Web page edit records
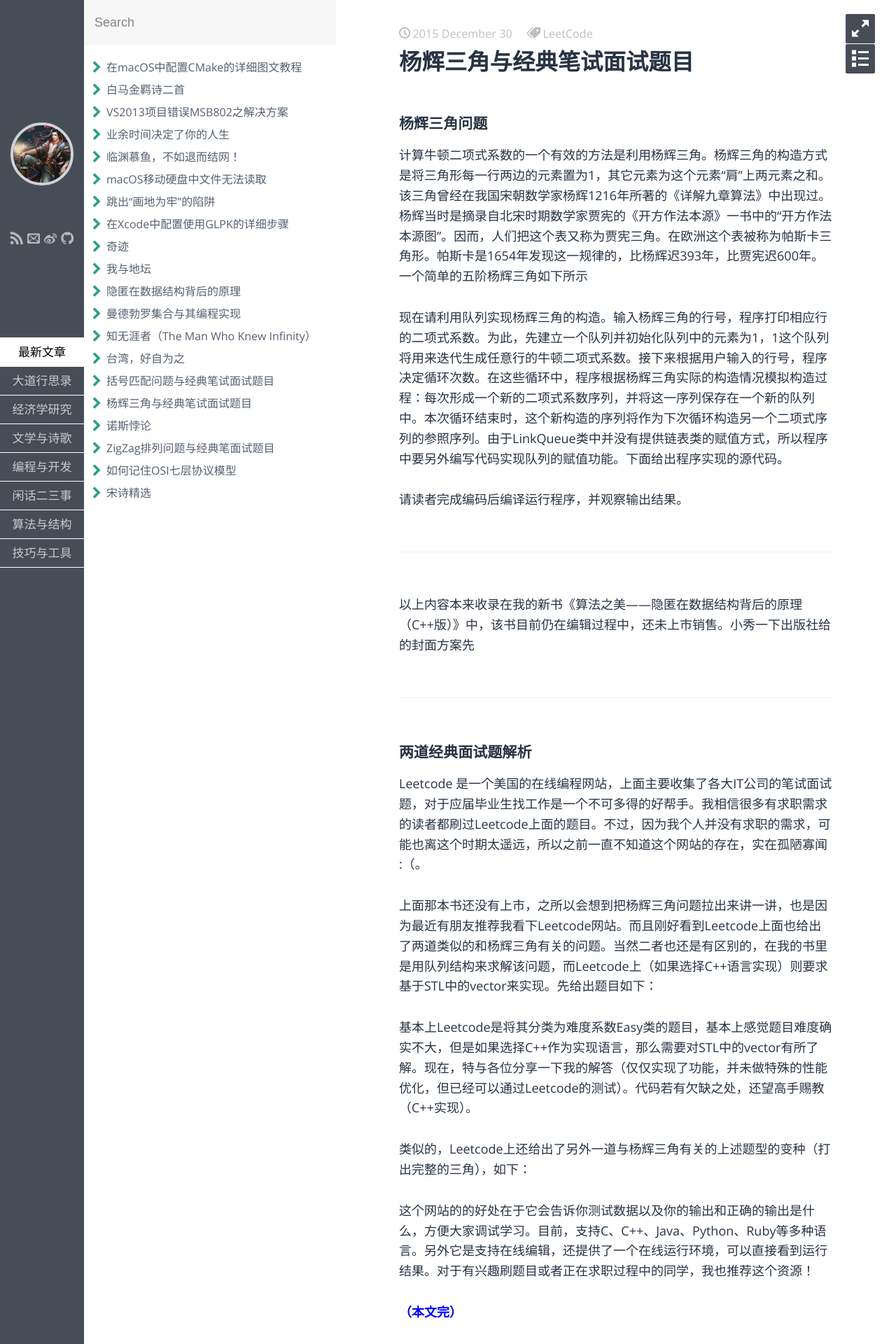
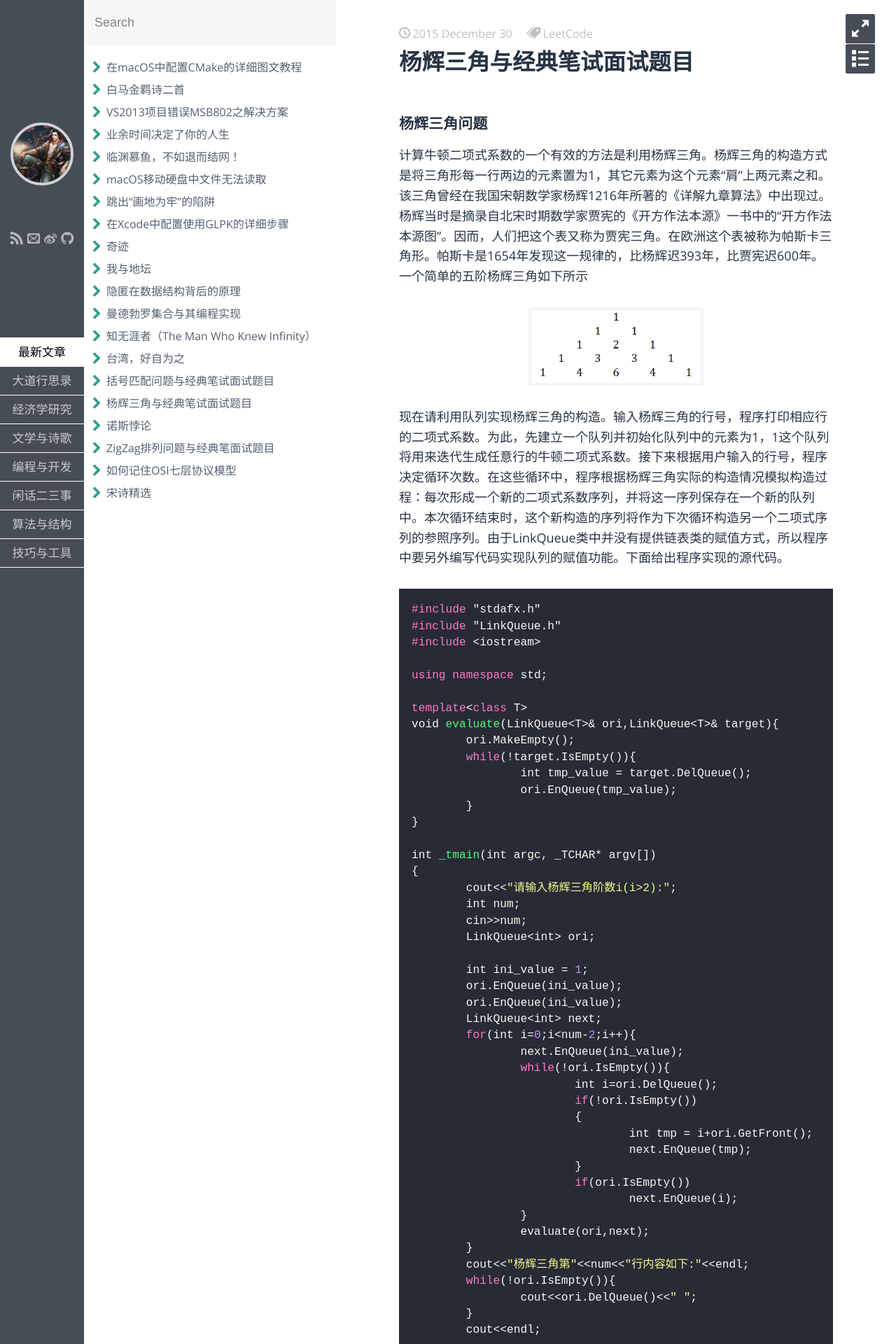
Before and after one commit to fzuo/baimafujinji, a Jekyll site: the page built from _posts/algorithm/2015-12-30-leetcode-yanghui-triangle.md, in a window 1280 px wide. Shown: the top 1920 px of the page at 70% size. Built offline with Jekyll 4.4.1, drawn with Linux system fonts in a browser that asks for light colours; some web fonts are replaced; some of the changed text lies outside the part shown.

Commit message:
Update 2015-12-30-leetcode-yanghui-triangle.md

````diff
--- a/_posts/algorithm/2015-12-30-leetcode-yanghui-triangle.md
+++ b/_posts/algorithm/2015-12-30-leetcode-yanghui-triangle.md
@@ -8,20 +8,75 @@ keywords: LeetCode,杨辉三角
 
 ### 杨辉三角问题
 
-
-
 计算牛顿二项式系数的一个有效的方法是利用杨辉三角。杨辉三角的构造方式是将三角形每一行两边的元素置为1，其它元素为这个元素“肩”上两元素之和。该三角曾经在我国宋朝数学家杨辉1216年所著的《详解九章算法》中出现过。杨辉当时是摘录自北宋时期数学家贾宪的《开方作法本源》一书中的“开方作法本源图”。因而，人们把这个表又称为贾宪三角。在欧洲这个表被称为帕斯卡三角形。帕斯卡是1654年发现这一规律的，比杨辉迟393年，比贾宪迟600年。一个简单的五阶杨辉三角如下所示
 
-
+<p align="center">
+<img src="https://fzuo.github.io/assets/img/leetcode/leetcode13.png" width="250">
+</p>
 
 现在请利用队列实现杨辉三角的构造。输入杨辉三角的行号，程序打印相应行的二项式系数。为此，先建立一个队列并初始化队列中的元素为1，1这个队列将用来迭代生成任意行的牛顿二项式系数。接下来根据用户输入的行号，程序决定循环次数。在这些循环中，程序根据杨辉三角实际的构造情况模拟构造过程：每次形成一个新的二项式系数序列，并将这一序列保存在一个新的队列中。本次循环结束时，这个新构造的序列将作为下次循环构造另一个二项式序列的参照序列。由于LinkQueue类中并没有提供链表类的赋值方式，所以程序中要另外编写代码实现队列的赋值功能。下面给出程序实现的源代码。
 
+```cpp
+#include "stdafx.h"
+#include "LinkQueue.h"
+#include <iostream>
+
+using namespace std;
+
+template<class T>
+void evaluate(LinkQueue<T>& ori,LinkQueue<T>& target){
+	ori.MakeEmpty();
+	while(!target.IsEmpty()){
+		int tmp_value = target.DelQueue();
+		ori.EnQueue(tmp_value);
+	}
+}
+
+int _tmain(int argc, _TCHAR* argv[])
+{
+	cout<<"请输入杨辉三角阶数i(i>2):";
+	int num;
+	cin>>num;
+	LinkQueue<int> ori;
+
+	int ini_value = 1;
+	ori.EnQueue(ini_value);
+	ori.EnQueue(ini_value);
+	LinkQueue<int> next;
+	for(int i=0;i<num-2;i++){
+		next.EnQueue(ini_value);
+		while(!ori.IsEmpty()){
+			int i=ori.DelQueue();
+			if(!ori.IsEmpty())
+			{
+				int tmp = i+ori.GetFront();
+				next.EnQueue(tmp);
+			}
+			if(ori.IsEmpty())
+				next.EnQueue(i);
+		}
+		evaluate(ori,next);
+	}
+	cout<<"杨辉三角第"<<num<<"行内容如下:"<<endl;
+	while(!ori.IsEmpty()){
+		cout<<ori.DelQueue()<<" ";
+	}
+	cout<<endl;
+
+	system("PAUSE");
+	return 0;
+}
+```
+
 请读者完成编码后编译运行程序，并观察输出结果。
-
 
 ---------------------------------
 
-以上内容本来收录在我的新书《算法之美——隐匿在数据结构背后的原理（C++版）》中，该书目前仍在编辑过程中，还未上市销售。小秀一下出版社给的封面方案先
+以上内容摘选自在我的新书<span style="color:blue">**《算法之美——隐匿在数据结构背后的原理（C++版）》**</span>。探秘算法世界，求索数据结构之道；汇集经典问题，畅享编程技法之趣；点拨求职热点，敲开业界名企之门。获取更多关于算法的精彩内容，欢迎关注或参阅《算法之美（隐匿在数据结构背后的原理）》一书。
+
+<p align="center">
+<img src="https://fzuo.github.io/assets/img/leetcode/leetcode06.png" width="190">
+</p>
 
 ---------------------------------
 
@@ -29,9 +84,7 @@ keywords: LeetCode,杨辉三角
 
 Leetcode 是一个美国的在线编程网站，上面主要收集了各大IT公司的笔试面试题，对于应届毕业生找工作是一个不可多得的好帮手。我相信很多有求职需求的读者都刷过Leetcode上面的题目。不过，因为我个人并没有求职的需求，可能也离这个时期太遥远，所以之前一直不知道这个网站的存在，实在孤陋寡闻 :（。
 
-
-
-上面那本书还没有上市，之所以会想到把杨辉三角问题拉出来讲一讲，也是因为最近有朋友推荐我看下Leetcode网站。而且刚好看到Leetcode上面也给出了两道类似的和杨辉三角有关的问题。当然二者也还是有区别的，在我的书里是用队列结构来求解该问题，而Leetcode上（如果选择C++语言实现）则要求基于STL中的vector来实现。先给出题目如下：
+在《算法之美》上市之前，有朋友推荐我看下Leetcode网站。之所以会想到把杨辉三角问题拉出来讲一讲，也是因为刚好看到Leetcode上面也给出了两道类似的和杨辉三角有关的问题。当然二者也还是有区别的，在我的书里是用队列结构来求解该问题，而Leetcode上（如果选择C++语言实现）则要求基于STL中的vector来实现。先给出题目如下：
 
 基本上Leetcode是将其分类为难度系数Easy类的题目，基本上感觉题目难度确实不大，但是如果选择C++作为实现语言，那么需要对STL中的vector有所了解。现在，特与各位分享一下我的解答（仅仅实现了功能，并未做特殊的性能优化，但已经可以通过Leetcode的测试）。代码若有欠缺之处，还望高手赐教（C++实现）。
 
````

TASK STATEMENT> The answer should be all lines from the entries above that hold the word "next".

YOUR SOLUTION>
+	LinkQueue<int> next;
+		next.EnQueue(ini_value);
+				next.EnQueue(tmp);
+				next.EnQueue(i);
+		evaluate(ori,next);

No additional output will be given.